[What the task asks] Each line in the records that mentions the word "editors" needs to be listed.

___ Material to process ___

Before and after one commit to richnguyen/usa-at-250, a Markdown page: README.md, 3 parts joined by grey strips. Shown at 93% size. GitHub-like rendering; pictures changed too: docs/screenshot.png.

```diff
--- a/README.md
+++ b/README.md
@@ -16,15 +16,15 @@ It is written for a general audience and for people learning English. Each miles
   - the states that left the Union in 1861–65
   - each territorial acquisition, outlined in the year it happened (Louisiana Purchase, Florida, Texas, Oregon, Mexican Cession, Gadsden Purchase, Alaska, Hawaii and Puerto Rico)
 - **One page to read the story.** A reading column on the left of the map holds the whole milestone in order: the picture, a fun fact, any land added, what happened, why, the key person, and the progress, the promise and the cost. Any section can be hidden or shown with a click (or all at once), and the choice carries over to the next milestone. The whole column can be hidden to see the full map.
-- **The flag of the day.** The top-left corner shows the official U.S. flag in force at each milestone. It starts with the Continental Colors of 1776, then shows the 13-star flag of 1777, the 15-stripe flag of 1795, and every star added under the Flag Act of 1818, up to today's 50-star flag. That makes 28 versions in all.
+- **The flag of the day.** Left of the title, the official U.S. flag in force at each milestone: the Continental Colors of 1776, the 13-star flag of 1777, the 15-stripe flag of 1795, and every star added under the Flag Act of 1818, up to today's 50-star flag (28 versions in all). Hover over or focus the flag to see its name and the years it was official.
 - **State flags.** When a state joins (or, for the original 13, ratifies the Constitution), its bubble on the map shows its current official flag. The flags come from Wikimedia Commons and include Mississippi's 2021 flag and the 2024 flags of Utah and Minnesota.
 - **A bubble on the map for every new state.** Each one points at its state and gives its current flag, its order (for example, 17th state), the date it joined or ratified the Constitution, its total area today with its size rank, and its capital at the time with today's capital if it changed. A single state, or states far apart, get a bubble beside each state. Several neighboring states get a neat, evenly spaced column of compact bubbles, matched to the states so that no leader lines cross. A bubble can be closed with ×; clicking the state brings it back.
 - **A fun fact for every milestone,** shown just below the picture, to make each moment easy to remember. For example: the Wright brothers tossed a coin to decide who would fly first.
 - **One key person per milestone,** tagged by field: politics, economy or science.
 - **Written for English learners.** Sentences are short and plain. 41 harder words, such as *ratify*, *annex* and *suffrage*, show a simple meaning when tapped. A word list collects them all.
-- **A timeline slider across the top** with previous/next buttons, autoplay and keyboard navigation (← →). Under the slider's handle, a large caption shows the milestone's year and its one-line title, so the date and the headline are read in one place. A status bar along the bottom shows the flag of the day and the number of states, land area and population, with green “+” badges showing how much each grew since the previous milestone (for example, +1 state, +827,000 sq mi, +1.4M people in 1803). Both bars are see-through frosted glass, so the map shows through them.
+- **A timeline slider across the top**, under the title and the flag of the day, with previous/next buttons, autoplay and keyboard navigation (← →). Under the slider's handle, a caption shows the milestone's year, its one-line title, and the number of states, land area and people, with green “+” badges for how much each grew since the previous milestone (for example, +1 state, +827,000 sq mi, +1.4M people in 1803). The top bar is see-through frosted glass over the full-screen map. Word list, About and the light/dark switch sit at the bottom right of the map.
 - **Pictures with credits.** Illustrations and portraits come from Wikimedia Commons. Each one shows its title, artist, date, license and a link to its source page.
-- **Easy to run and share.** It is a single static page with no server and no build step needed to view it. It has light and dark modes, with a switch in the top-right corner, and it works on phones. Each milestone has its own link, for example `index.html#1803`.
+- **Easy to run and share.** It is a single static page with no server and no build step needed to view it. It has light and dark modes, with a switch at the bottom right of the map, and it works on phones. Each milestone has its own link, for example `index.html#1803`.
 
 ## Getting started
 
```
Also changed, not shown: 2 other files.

___
___ Material to process ___

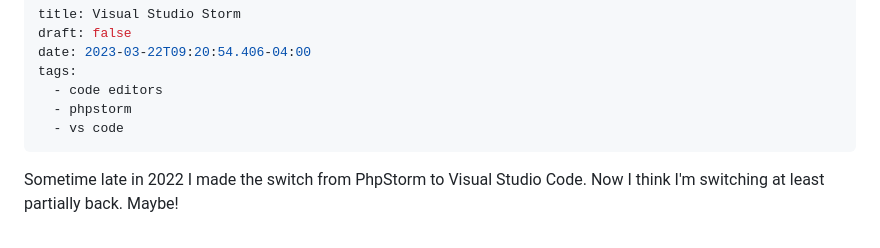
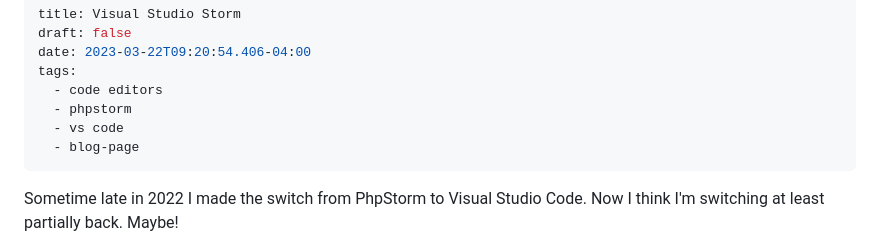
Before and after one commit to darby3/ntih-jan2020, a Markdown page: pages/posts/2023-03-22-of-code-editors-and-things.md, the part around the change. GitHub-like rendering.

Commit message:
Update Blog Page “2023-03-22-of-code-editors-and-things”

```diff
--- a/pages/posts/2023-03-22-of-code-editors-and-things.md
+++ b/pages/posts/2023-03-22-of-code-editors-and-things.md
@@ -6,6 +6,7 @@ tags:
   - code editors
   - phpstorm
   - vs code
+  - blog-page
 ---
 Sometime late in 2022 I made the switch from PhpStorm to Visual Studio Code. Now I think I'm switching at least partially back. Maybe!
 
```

___

[Written reply]
Before and after one commit to darby3/ntih-jan2020, a Markdown page: pages/posts/2023-03-22-of-code-editors-and-things.md, the part around the change. GitHub-like rendering.
Update Blog Page “2023-03-22-of-code-editors-and-things”
--- a/pages/posts/2023-03-22-of-code-editors-and-things.md
+++ b/pages/posts/2023-03-22-of-code-editors-and-things.md
   - code editors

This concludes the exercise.